**TASK INSTRUCTIONS:** Find and copy the lines in the records beneath this task that contain the word "output".

**WORKING DATA:**

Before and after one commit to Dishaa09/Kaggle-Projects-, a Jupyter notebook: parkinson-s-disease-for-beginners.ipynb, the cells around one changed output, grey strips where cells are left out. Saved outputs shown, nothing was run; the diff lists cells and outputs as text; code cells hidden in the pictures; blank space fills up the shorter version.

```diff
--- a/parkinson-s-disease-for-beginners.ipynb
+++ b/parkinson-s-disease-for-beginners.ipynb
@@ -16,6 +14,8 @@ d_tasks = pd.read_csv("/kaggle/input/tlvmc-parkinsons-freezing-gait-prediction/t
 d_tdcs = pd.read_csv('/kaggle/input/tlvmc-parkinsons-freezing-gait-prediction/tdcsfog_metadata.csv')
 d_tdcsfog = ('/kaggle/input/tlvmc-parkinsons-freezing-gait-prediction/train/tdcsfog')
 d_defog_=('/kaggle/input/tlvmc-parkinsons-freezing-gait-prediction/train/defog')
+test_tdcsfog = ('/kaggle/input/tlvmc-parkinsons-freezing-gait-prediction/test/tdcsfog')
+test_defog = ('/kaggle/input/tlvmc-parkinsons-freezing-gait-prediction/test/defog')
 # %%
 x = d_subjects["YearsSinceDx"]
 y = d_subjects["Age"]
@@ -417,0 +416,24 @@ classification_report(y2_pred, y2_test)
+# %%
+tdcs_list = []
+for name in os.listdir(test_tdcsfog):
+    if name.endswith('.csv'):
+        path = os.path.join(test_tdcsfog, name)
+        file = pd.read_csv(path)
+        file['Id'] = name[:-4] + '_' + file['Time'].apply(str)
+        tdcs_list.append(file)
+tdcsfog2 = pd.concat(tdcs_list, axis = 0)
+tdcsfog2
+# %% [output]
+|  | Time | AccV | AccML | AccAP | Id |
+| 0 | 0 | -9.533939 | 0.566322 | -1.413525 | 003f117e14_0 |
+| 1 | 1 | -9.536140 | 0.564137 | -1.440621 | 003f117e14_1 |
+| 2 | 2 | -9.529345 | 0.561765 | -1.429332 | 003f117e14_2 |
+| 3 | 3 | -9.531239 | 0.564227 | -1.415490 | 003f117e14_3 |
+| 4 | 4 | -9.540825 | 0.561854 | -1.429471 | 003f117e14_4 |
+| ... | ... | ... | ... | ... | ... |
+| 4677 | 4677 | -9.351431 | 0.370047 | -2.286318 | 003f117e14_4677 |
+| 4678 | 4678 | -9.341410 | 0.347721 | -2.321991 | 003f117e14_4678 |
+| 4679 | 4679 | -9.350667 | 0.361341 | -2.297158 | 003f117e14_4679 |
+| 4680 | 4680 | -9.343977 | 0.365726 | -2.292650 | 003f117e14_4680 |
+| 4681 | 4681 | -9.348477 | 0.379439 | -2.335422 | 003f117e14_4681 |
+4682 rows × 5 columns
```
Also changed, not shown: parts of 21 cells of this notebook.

**THE COMPLETED TASK:**
Before and after one commit to Dishaa09/Kaggle-Projects-, a Jupyter notebook: parkinson-s-disease-for-beginners.ipynb, the cells around one changed output, grey strips where cells are left out. Saved outputs shown, nothing was run; the diff lists cells and outputs as text; code cells hidden in the pictures; blank space fills up the shorter version.
+# %% [output]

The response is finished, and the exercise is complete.